The Obama administration’s recent approval of the Bush-era ‘Einstein-3’ program is a telling example of where President Obama’s priorities lie in balancing civil liberties with the need to secure cyberspace.
President Obama’s recent characterization of cyber attacks as, “one of the most serious economic and national security challenges” facing America isn’t that far from the truth. Countries like China have long planned to lean on cyberspace attacks as a way to re-dress the conventional military power imbalance between China and the United States. For the last decade, U.S. government networks made for easy targets, a fact made all too clear by the stunning success of the ‘Titan Rain’ attacks in 2003.
President Obama’s unveiling of the cyber security initiative endeavors to mark a departure from the ineptitude of the past. For now at least, it seems that Washington is starting to take the long ignored threat of cyber attack very seriously.
Squeezed between the plan’s calls for a cyber security military command and a cyber security coordinator is the far less popular extension of a Bush-era program called Einstein-3 – a program that monitors internet traffic in and out of government networks in search of hacker penetrations and backdoors. This program, like Pinwale and other NSA covert spying operations, has a very large potential for abuse and therefore constitutes a worrying trend- especially given the program’s survival under a President who claims to respect civil liberties.
Broadly speaking, Einstein-3 is disquieting because it represents a potential extension of U.S. government ‘protection’ over private networks.
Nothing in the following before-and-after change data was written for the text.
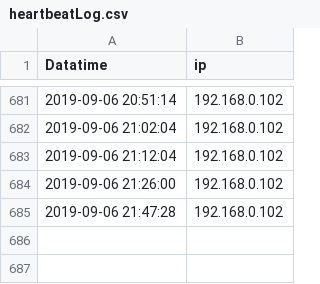
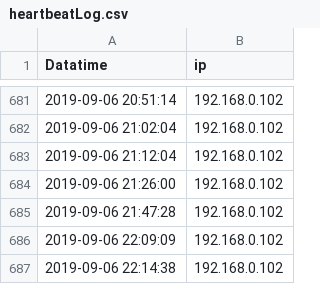
Before and after one commit to wenqingyu/raspberrypi-log, a CSV file: heartbeatLog.csv, drawn as a sheet; only a part is shown, gaps mark what is left out; the diff names each change by its address in the sheet, - before the commit and + after, or states it on an @@ line.

Commit message:
Updated By: 2019-09-06 22:14:38 - 192.168.0.102

```diff
--- a/heartbeatLog.csv
+++ b/heartbeatLog.csv
+row 686: 2019-09-06 22:09:09 | 192.168.0.102
+row 687: 2019-09-06 22:14:38 | 192.168.0.102
```
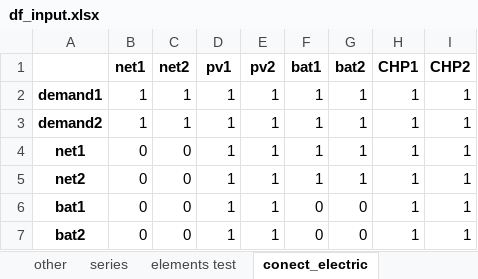
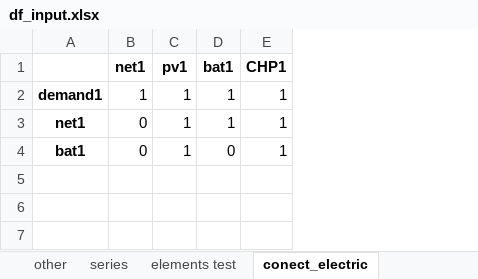
Before and after one commit to christianLeomil/masterthesis, an Excel workbook: input/df_input.xlsx, sheet conect_electric, drawn as a sheet; values as stored, in another font and other column widths than the file's, no borders; removed rows and columns are numbered as before the commit, all else as after; the diff names each change by its address in the sheet, - before the commit and + after, or states it on an @@ line.

```diff
--- a/input/df_input.xlsx (sheet conect_electric)
+++ b/input/df_input.xlsx (sheet conect_electric)
-column C (net2), row 2: 1; row 4: 0; row 6: 0
-column E (pv2), row 2: 1; row 4: 1; row 6: 1
-column G (bat2), row 2: 1; row 4: 1; row 6: 0
-column I (CHP2), row 2: 1; row 4: 1; row 6: 1
-row 3: demand2 | 1 | 1 | 1 | 1 | 1 | 1 | 1 | 1
-row 5: net2 | 0 | 0 | 1 | 1 | 1 | 1 | 1 | 1
-row 7: bat2 | 0 | 0 | 1 | 1 | 0 | 0 | 1 | 1
```
Also changed, not shown: sheet conect_thermal, sheet elements test, sheet other, output/df_aux.xlsx, output/df_con_electric.xlsx, 5 other files.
While the plan is currently limited to covering dot.gov sites, it’s not too difficult to imagine it one day being extending to ‘protect’ dot.com sites and beyond. In fact, James Lewis of the Center for Strategic and International Studies testified to Congress last March that the Comprehensive National Cybersecurity Initiative – the Bush-era initiative that birthed Einstein – singular focus on dot.gov sites was a “serious shortcoming.”
As it stands now, every private citizen surfing a dot.gov site or sending an e-mail to a government employee will be subject to Einstein-3 screening. The government claims that only e-mail attachments will be scanned for malignant code, but if the NSA Pinwale program has taught us anything, it’s that the potential for abuse more often than not leads to actual abuses taking place.
The Obama administration is keenly aware that when it comes to public perception, the NSA’s star is not shining so brightly these days. Warrantless domestic spying programs and e-mail surveillance has attached some serious negative connotations to any domestic NSA program. It thus makes sense that President Obama is stressing that Einstein-3 is being developed and overseen by the DHS, rather than the NHS. However, Secretary Napolitano has made it clear that the DHS intends to use the “[substantial] technical resources” that the NSA has to offer.
Whatever agency ends up sifting through the information, Einstein-3 has the potential for systematic abuse. The agency in charge will have the ability spy on individuals and departments within the government bureaucracy, opening the door for partisan bullying and intimidation.
Finally, there are questions as to whether programs like Einstein-3 are the most effective way to safeguard American cyber security. Einstein-3 is only able to screen for instances of malignant code that the NHS is already aware of. A coordinated attack using new code could hypothetically get through undetected.